» Read more about the best exercises for plantar fasciitis

Weight-Lifting Exercises to Avoid With Plantar Fasciitis

Kettle bell swing

Yes, it is one of the most effective strengthening exercises available. The catch is that it necessitates flawless execution.

Many people believe that this movement is solely powered by the arms, but it is actually powered by the lower body, notably the posterior chain, which includes the glutes and hamstrings. Before you begin swinging the weight, you must first understand how to move it correctly to avoid transferring pressure to plantar fascia leading to injury.

High-impact exercises

Any high-impact activity, overhead lifts or lifting while standing for lengthy periods of time, can increase your risks of plantar fasciitis flare-up. Avoid high load exercises such as squats, deadlifts, and powerlifting. High impact exercises induce repeated acute minuscule tears of the fascia that lead to chronic plantar fasciitis.

When Should All Exercise Be Avoided With Plantar Fasciitis?

In any event, remember this piece of medical advice: The human body responds well to usage, but poorly to disuse. However, stop weightlifting if you feel pain at any point in your workout. In this situation, you may induce tissue damage, establish atypical movement patterns, increase your risk of severe injury, prolong healing, or at the very least, amplify inflammatory processes.

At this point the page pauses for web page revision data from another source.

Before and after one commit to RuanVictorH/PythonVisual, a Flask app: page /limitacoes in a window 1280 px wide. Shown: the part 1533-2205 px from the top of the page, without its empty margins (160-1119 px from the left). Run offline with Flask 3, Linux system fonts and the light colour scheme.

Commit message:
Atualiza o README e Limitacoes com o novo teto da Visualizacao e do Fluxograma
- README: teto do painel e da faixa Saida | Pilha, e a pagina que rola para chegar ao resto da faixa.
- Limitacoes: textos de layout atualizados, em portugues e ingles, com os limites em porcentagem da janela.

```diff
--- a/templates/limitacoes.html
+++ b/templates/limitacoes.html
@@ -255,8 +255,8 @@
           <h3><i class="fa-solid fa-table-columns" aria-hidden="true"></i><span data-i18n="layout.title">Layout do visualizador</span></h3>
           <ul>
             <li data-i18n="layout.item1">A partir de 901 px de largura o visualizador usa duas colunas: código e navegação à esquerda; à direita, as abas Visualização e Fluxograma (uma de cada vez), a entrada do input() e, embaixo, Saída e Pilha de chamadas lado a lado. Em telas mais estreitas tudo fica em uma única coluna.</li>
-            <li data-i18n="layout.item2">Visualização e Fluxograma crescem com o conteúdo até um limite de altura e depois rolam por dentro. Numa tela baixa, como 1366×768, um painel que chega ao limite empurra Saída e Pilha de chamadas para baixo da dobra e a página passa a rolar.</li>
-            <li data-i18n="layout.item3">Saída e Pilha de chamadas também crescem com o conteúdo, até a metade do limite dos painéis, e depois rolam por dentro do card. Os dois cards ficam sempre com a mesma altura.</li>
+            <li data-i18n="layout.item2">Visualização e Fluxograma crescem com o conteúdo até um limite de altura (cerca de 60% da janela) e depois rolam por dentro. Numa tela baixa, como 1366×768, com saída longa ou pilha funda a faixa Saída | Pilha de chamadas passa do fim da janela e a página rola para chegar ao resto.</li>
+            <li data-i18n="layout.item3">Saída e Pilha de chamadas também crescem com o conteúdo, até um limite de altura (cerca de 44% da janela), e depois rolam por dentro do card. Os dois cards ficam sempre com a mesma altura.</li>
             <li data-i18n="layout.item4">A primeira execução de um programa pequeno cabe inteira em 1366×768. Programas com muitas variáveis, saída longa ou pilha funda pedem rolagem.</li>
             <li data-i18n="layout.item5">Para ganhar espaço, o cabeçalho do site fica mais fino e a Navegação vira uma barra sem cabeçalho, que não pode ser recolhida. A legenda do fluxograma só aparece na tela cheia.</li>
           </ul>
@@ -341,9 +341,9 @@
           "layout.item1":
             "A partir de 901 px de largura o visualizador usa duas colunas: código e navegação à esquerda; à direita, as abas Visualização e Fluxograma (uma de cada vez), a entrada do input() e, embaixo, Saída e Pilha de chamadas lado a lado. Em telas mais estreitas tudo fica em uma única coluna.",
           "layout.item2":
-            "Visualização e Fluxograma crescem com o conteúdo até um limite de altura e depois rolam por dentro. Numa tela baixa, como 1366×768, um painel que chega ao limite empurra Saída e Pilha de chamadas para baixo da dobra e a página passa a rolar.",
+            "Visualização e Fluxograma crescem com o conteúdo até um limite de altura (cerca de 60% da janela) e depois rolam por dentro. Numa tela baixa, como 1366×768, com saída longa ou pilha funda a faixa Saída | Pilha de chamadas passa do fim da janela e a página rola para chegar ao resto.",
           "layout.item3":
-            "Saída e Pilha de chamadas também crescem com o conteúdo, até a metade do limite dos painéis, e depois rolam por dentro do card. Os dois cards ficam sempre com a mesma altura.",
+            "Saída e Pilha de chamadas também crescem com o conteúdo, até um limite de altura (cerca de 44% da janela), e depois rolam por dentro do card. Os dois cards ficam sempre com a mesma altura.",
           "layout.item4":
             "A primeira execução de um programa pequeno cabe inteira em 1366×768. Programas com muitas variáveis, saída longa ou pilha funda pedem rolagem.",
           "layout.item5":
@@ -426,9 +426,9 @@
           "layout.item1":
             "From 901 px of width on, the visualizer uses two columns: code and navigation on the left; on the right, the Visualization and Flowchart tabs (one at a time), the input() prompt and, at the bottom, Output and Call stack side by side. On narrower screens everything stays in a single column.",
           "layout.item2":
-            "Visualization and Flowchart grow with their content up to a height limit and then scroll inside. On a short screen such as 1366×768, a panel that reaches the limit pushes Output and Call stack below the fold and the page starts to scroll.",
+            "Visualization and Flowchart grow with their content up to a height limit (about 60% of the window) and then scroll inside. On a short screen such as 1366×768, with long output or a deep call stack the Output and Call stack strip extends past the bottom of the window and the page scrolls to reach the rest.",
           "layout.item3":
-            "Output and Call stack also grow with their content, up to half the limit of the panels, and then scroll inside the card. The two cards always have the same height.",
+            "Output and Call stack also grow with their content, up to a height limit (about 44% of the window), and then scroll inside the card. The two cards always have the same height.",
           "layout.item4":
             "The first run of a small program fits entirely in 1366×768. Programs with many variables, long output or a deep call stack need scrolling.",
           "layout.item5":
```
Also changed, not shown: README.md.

In mild cases, to avoid continued fascia damage, acclimatize slowly and allow yourself a couple days of recuperation between workouts in moderate circumstances. When strength training, use orthotics help your arch absorb extra impact and weight. Afterward, ice your heel and perform adequate stretches. The best way of stretching with plantar fasciitis is slow eccentric stretching that eases pain by lengthening the fascia.